Funeral doom is always a hard genre to swallow, and just because it is massive in sound and length. It takes a lot of keep listeners interested in ten plus minutes of work while maintaining a dark and gloomy atmosphere that pretty much makes one feel trapped in a morose state of mind. Some groups like Disembowelment just used distortion and slow churn guitars and just the sheer weight of the music to drag one down while others like Abstract Spirit included more lush and mournful elements like keyboards and organ for a funeral approach but still maintain just the weighty guitars and vocals that crawl along. However for the last ten years or so due to the likes of labels like Solitude Productions that have dozens of funeral doom bands, it becomes hard to distinguish them these days from one to another. As a result, a group like Bleed This Earth from New Zealand has a lot to do in order to make themselves heard rather than fade into obscurity. Their first effort back in 2020 was more of the same- very guitar driven funeral doom with faded deep growls and a bit of groove here and there, but otherwise rather typical of the doom formula. Here with their second album, they’ve stepped things up a bit on “The Slow Decline,” incorporating more quiet moments to help carry the weight and injecting the likes of groups such as Ahab or Esoteric that were more frightening with their quiet rumbles versus their heavy thundering.

Tracks like ‘The Slow Decline’ start off heavy but rely less on distortion to get the point across.

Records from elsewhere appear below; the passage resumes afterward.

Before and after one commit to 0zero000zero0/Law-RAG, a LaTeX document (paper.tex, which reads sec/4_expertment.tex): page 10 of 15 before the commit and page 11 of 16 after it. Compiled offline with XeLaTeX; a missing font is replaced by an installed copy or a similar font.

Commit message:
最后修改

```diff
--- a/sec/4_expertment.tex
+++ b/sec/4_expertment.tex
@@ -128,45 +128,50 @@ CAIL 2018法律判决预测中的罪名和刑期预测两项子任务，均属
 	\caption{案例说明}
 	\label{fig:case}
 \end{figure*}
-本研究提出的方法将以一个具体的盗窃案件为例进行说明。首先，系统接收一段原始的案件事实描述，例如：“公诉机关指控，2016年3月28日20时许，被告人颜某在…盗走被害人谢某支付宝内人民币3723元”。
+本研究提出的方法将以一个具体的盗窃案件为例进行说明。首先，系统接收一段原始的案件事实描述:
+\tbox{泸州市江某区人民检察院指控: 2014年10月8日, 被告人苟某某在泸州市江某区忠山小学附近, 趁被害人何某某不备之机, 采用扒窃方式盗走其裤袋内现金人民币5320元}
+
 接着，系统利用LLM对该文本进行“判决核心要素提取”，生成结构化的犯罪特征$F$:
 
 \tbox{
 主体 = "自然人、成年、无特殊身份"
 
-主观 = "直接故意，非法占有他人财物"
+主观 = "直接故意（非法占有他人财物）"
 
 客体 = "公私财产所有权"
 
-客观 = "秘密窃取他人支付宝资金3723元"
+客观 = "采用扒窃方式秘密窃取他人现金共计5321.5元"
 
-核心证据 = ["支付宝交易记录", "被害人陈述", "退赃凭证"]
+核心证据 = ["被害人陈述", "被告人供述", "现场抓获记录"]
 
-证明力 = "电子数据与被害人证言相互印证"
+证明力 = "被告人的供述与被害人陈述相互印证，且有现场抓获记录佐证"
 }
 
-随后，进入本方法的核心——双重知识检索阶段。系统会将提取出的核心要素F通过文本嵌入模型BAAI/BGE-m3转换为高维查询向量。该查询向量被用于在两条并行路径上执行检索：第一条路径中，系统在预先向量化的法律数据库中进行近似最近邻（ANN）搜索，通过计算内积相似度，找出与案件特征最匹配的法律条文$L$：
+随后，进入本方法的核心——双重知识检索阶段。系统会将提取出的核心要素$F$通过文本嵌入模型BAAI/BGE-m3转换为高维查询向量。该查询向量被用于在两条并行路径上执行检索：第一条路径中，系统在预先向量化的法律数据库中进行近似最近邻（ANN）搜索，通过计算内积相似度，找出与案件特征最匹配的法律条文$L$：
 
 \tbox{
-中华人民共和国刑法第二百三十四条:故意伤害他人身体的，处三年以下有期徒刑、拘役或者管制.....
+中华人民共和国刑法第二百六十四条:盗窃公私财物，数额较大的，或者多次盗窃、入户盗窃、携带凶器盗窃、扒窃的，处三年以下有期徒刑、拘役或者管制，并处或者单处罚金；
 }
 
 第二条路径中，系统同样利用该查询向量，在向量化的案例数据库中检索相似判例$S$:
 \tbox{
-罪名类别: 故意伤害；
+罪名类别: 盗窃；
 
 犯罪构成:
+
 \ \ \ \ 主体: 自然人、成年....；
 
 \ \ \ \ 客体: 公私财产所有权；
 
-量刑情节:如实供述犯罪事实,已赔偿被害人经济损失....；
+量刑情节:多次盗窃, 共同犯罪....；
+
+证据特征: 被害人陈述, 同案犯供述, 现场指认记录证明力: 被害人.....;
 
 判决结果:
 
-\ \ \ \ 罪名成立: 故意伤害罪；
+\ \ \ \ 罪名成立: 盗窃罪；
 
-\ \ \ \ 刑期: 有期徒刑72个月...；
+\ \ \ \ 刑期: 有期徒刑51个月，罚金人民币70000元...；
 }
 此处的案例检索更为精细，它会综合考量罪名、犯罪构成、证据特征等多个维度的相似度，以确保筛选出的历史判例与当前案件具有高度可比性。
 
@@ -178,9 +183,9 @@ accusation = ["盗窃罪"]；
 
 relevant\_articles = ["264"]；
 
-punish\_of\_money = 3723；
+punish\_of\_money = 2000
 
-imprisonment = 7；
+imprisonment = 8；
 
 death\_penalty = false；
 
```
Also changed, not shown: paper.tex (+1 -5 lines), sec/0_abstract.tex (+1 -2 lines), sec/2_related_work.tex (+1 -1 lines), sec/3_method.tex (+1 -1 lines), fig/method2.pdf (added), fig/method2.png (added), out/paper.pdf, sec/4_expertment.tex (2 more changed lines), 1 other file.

A bit almost Draconian in the delivery, the music is rather simple and plodding with a focus on the drums and vocals, despite that the vocals are pushed into the background and sometimes very hard to hear. The guitar solos are mournful and just as expected, and the track carries for almost 10 minutes so those who can stomach the length will be rewarded for the journey. It is very minimalistic so don’t expect too much bombast, but those who know of the genre’s success from a minimal sound will know what to expect. ‘When’ follows in a similar fashion as it plods along with a bit more whine from the guitars and less vocals, although the riffing does tend to get a bit repetitive at times. ‘On the Eve of My Death’ is drenched in reverb with a thicker atmosphere but very similar approach (again the funeral doom genre doesn’t leave much room for much creativity or sudden jarring moments). The track seems much darker and heavier than some of the others simply for the guitar tones.

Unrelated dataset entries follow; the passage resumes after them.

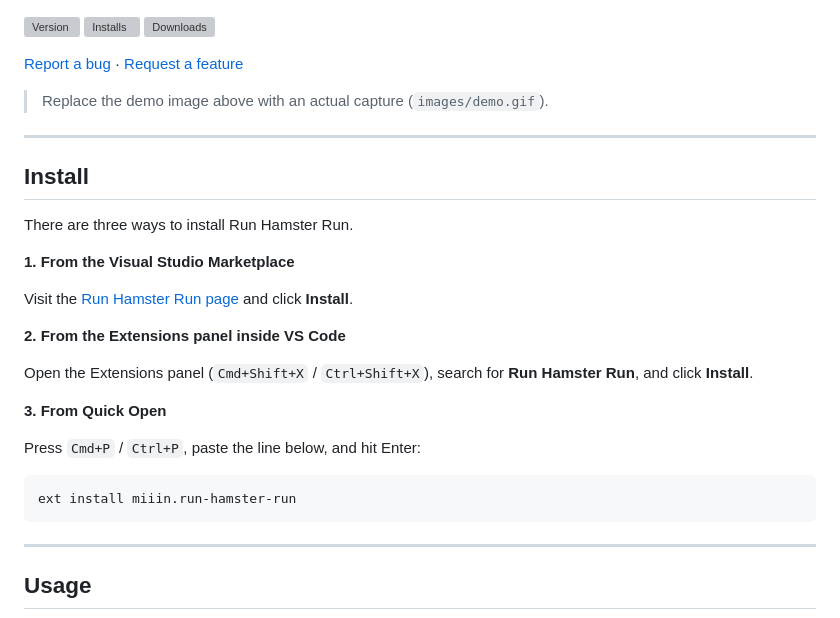
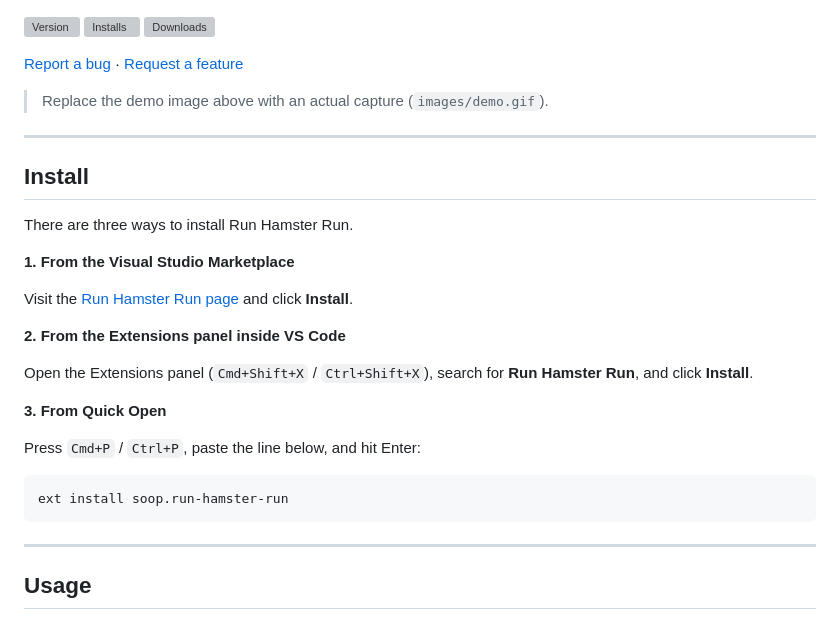
Before and after one commit to miiin/run-hamster-run, a Markdown page: README.md, the part around one of its changes. Rendered like a GitHub page; grey boxes are pictures that could not be loaded.

````diff
--- a/README.md
+++ b/README.md
@@ -31,7 +31,7 @@ Open the Extensions panel (`Cmd+Shift+X` / `Ctrl+Shift+X`), search for **Run Ham
 Press `Cmd+P` / `Ctrl+P`, paste the line below, and hit Enter:
 
 ```
-ext install miiin.run-hamster-run
+ext install soop.run-hamster-run
 ```
 
 ---
````
Also changed, not shown: other parts of README.md (+4 -4 lines).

The closing ‘Your Lonely Hearse’ is perhaps the worst track for vocals, but the best for just the sheer weight of the doom genre with the guitars and drums. While not the most morose track the album has to bear, the simple repetitive pounding over and over at varied intervals is enough to convey the despair across. It does a good job at using simplicity to thunder its way along. Overall though, those who are hardcore funeral doom fans will find this enjoyable the depressive weight of “The Slow Decline” and fans in general will appreciate the difference this album presents compared to its debut, the absence of other instrumentation be it cello, female vocals, or piano might leave a lot to be desired for Bleed This Earth to deliver. 

3.5 / 5 STARS

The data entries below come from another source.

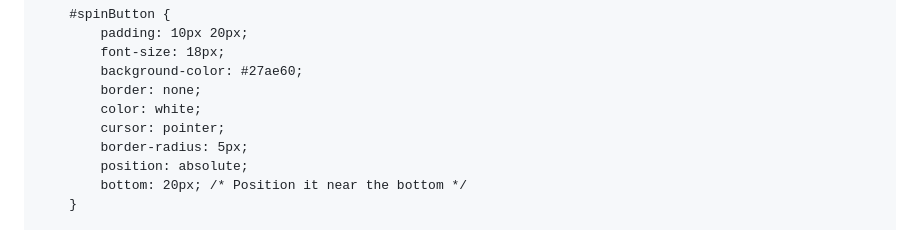
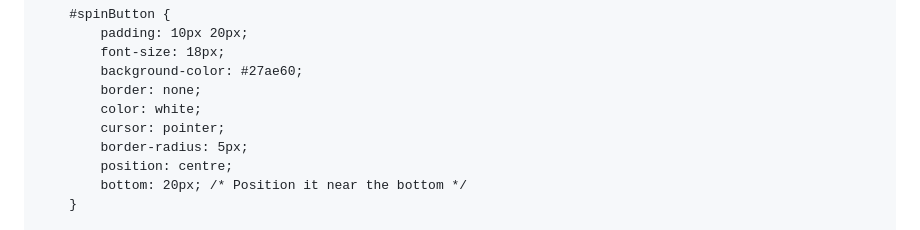
Before and after one commit to Piyushan-nilupul/Crypto-Red-Packet, a Markdown page: README.md, the part around the change. Rendered like a GitHub page.

```diff
--- a/README.md
+++ b/README.md
@@ -33,7 +33,7 @@
             color: white;
             cursor: pointer;
             border-radius: 5px;
-            position: absolute;
+            position: centre;
             bottom: 20px; /* Position it near the bottom */
         }
 
```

1. The Slow Decline
2. When
3. On The Eve Of My Death
4. Your Lonely Hearse

Self released
Reviewer: Colin McNamara
Sep 29, 2022

Share this: